== Task directions ==
A faithful copy of every entry is the goal; keep the images out of it.
Segment Start: Provided material
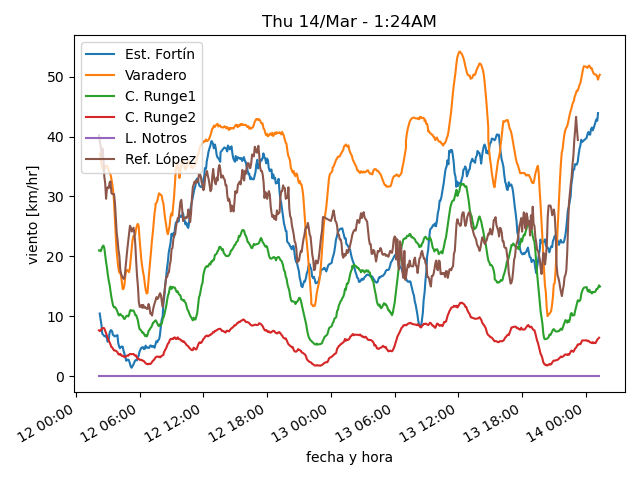
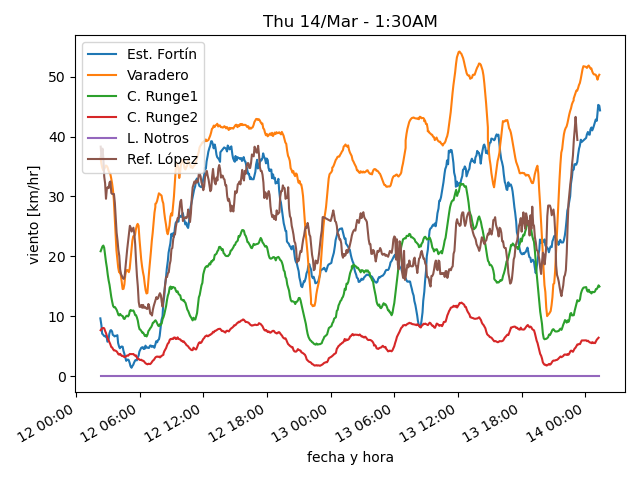
actualiza datos

diff --git a/estaciones/estacion1.html b/estaciones/estacion1.html
@@ -18,12 +18,12 @@
     </tr>
     <tr>
      <td class="stats_data">
-      1:08AM
+      1:23AM
      </td>
     </tr>
     <tr>
      <td class="stats_data">
-      8.7
+      8.8
      </td>
     </tr>
     <tr>
@@ -33,7 +33,7 @@
     </tr>
     <tr>
      <td class="stats_data">
-      72.5
+      72.0
      </td>
     </tr>
     <tr>
@@ -43,7 +43,7 @@
     </tr>
     <tr>
      <td class="stats_data">
-      24.1/42.6 W
+      18.6/41.0 NNW
      </td>
     </tr>
     <tr>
Segment End: Provided material
== Response ==
actualiza datos

diff --git a/estaciones/estacion1.html b/estaciones/estacion1.html
@@ -18,12 +18,12 @@
     </tr>
     <tr>
      <td class="stats_data">
-      1:08AM
+      1:23AM
      </td>
     </tr>
     <tr>
      <td class="stats_data">
-      8.7
+      8.8
      </td>
     </tr>
     <tr>
@@ -33,7 +33,7 @@
     </tr>
     <tr>
      <td class="stats_data">
-      72.5
+      72.0
      </td>
     </tr>
     <tr>
@@ -43,7 +43,7 @@
     </tr>
     <tr>
      <td class="stats_data">
-      24.1/42.6 W
+      18.6/41.0 NNW
      </td>
     </tr>
     <tr>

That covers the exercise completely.